### ACTION ITEM
All the data below needs to be retyped exactly as shown.
+===+
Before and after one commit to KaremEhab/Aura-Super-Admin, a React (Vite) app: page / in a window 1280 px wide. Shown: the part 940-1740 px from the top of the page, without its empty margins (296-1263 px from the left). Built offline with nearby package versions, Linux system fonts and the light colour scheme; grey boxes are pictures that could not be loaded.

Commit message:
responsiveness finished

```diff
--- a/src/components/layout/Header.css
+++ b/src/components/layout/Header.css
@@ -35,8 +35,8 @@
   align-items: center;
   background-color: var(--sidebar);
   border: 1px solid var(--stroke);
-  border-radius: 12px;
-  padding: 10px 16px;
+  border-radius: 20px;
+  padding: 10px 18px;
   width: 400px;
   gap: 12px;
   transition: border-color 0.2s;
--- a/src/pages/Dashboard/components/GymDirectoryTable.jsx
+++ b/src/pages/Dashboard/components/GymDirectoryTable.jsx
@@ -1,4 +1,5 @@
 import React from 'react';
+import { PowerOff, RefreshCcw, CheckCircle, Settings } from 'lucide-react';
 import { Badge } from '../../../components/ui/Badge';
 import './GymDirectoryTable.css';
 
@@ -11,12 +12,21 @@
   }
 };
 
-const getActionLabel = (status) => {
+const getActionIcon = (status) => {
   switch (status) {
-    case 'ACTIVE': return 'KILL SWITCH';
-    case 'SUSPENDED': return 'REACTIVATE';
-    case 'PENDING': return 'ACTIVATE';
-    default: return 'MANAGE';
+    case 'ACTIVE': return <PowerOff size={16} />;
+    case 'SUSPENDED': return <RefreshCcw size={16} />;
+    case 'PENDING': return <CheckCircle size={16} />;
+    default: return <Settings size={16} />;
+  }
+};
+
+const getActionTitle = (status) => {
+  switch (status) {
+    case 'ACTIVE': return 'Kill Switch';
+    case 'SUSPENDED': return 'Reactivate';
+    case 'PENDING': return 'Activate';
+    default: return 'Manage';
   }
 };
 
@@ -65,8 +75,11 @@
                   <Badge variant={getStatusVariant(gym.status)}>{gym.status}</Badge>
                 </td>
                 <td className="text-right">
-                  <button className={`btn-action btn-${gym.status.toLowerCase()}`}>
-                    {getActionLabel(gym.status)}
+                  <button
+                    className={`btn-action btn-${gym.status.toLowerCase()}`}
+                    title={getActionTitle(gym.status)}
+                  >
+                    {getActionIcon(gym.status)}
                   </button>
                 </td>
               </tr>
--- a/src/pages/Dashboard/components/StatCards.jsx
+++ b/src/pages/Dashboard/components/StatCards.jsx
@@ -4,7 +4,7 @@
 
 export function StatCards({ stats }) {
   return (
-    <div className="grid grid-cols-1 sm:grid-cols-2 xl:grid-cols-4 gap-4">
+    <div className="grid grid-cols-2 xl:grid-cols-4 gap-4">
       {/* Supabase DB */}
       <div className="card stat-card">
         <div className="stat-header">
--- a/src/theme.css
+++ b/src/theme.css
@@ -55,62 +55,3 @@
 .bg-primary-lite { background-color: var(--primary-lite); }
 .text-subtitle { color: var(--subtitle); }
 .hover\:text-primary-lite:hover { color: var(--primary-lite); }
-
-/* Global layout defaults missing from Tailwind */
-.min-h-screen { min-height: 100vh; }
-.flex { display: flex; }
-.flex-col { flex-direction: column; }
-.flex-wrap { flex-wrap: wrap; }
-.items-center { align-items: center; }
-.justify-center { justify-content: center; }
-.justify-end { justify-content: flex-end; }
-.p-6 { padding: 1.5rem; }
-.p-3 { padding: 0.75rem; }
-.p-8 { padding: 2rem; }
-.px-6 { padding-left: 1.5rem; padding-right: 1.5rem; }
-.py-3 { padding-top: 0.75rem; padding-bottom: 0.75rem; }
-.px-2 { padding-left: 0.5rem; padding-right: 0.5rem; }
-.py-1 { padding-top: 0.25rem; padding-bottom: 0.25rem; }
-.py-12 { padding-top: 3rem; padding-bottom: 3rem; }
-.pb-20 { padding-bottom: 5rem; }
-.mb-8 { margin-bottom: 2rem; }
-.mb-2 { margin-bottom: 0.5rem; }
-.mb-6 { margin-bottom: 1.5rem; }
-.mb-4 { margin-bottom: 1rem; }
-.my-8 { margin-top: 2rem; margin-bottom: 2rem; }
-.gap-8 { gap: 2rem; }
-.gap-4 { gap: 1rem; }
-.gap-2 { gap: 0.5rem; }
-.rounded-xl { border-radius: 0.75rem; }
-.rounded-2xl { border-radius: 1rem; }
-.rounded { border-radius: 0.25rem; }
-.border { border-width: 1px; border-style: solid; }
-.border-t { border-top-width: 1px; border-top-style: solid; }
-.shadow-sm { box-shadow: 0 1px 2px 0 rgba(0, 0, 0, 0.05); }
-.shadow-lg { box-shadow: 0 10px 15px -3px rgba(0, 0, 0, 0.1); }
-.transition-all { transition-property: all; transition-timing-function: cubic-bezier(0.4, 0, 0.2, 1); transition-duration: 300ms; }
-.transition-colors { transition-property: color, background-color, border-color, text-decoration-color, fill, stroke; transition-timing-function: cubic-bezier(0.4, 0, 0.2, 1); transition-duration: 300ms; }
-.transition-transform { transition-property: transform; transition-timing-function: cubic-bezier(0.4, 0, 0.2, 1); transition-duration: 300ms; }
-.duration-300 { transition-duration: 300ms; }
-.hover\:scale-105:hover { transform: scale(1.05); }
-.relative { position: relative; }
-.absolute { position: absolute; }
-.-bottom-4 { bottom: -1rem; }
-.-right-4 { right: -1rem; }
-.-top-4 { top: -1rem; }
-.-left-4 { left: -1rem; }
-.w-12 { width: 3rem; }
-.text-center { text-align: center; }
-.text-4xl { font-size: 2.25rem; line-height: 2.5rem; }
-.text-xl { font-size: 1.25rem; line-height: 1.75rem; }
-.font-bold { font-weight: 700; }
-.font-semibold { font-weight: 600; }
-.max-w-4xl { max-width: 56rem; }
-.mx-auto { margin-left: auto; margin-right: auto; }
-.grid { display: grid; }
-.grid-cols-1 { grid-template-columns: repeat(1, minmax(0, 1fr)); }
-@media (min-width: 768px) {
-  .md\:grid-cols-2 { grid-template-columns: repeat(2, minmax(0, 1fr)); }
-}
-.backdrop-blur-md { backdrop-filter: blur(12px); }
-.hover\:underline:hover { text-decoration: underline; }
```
+===+
### TASK OUTPUT
Before and after one commit to KaremEhab/Aura-Super-Admin, a React (Vite) app: page / in a window 1280 px wide. Shown: the part 940-1740 px from the top of the page, without its empty margins (296-1263 px from the left). Built offline with nearby package versions, Linux system fonts and the light colour scheme; grey boxes are pictures that could not be loaded.

Commit message:
responsiveness finished

```diff
--- a/src/components/layout/Header.css
+++ b/src/components/layout/Header.css
@@ -35,8 +35,8 @@
   align-items: center;
   background-color: var(--sidebar);
   border: 1px solid var(--stroke);
-  border-radius: 12px;
-  padding: 10px 16px;
+  border-radius: 20px;
+  padding: 10px 18px;
   width: 400px;
   gap: 12px;
   transition: border-color 0.2s;
--- a/src/pages/Dashboard/components/GymDirectoryTable.jsx
+++ b/src/pages/Dashboard/components/GymDirectoryTable.jsx
@@ -1,4 +1,5 @@
 import React from 'react';
+import { PowerOff, RefreshCcw, CheckCircle, Settings } from 'lucide-react';
 import { Badge } from '../../../components/ui/Badge';
 import './GymDirectoryTable.css';
 
@@ -11,12 +12,21 @@
   }
 };
 
-const getActionLabel = (status) => {
+const getActionIcon = (status) => {
   switch (status) {
-    case 'ACTIVE': return 'KILL SWITCH';
-    case 'SUSPENDED': return 'REACTIVATE';
-    case 'PENDING': return 'ACTIVATE';
-    default: return 'MANAGE';
+    case 'ACTIVE': return <PowerOff size={16} />;
+    case 'SUSPENDED': return <RefreshCcw size={16} />;
+    case 'PENDING': return <CheckCircle size={16} />;
+    default: return <Settings size={16} />;
+  }
+};
+
+const getActionTitle = (status) => {
+  switch (status) {
+    case 'ACTIVE': return 'Kill Switch';
+    case 'SUSPENDED': return 'Reactivate';
+    case 'PENDING': return 'Activate';
+    default: return 'Manage';
   }
 };
 
@@ -65,8 +75,11 @@
                   <Badge variant={getStatusVariant(gym.status)}>{gym.status}</Badge>
                 </td>
                 <td className="text-right">
-                  <button className={`btn-action btn-${gym.status.toLowerCase()}`}>
-                    {getActionLabel(gym.status)}
+                  <button
+                    className={`btn-action btn-${gym.status.toLowerCase()}`}
+                    title={getActionTitle(gym.status)}
+                  >
+                    {getActionIcon(gym.status)}
                   </button>
                 </td>
               </tr>
--- a/src/pages/Dashboard/components/StatCards.jsx
+++ b/src/pages/Dashboard/components/StatCards.jsx
@@ -4,7 +4,7 @@
 
 export function StatCards({ stats }) {
   return (
-    <div className="grid grid-cols-1 sm:grid-cols-2 xl:grid-cols-4 gap-4">
+    <div className="grid grid-cols-2 xl:grid-cols-4 gap-4">
       {/* Supabase DB */}
       <div className="card stat-card">
         <div className="stat-header">
--- a/src/theme.css
+++ b/src/theme.css
@@ -55,62 +55,3 @@
 .bg-primary-lite { background-color: var(--primary-lite); }
 .text-subtitle { color: var(--subtitle); }
 .hover\:text-primary-lite:hover { color: var(--primary-lite); }
-
-/* Global layout defaults missing from Tailwind */
-.min-h-screen { min-height: 100vh; }
-.flex { display: flex; }
-.flex-col { flex-direction: column; }
-.flex-wrap { flex-wrap: wrap; }
-.items-center { align-items: center; }
-.justify-center { justify-content: center; }
-.justify-end { justify-content: flex-end; }
-.p-6 { padding: 1.5rem; }
-.p-3 { padding: 0.75rem; }
-.p-8 { padding: 2rem; }
-.px-6 { padding-left: 1.5rem; padding-right: 1.5rem; }
-.py-3 { padding-top: 0.75rem; padding-bottom: 0.75rem; }
-.px-2 { padding-left: 0.5rem; padding-right: 0.5rem; }
-.py-1 { padding-top: 0.25rem; padding-bottom: 0.25rem; }
-.py-12 { padding-top: 3rem; padding-bottom: 3rem; }
-.pb-20 { padding-bottom: 5rem; }
-.mb-8 { margin-bottom: 2rem; }
-.mb-2 { margin-bottom: 0.5rem; }
-.mb-6 { margin-bottom: 1.5rem; }
-.mb-4 { margin-bottom: 1rem; }
-.my-8 { margin-top: 2rem; margin-bottom: 2rem; }
-.gap-8 { gap: 2rem; }
-.gap-4 { gap: 1rem; }
-.gap-2 { gap: 0.5rem; }
-.rounded-xl { border-radius: 0.75rem; }
-.rounded-2xl { border-radius: 1rem; }
-.rounded { border-radius: 0.25rem; }
-.border { border-width: 1px; border-style: solid; }
-.border-t { border-top-width: 1px; border-top-style: solid; }
-.shadow-sm { box-shadow: 0 1px 2px 0 rgba(0, 0, 0, 0.05); }
-.shadow-lg { box-shadow: 0 10px 15px -3px rgba(0, 0, 0, 0.1); }
-.transition-all { transition-property: all; transition-timing-function: cubic-bezier(0.4, 0, 0.2, 1); transition-duration: 300ms; }
-.transition-colors { transition-property: color, background-color, border-color, text-decoration-color, fill, stroke; transition-timing-function: cubic-bezier(0.4, 0, 0.2, 1); transition-duration: 300ms; }
-.transition-transform { transition-property: transform; transition-timing-function: cubic-bezier(0.4, 0, 0.2, 1); transition-duration: 300ms; }
-.duration-300 { transition-duration: 300ms; }
-.hover\:scale-105:hover { transform: scale(1.05); }
-.relative { position: relative; }
-.absolute { position: absolute; }
-.-bottom-4 { bottom: -1rem; }
-.-right-4 { right: -1rem; }
-.-top-4 { top: -1rem; }
-.-left-4 { left: -1rem; }
-.w-12 { width: 3rem; }
-.text-center { text-align: center; }
-.text-4xl { font-size: 2.25rem; line-height: 2.5rem; }
-.text-xl { font-size: 1.25rem; line-height: 1.75rem; }
-.font-bold { font-weight: 700; }
-.font-semibold { font-weight: 600; }
-.max-w-4xl { max-width: 56rem; }
-.mx-auto { margin-left: auto; margin-right: auto; }
-.grid { display: grid; }
-.grid-cols-1 { grid-template-columns: repeat(1, minmax(0, 1fr)); }
-@media (min-width: 768px) {
-  .md\:grid-cols-2 { grid-template-columns: repeat(2, minmax(0, 1fr)); }
-}
-.backdrop-blur-md { backdrop-filter: blur(12px); }
-.hover\:underline:hover { text-decoration: underline; }
```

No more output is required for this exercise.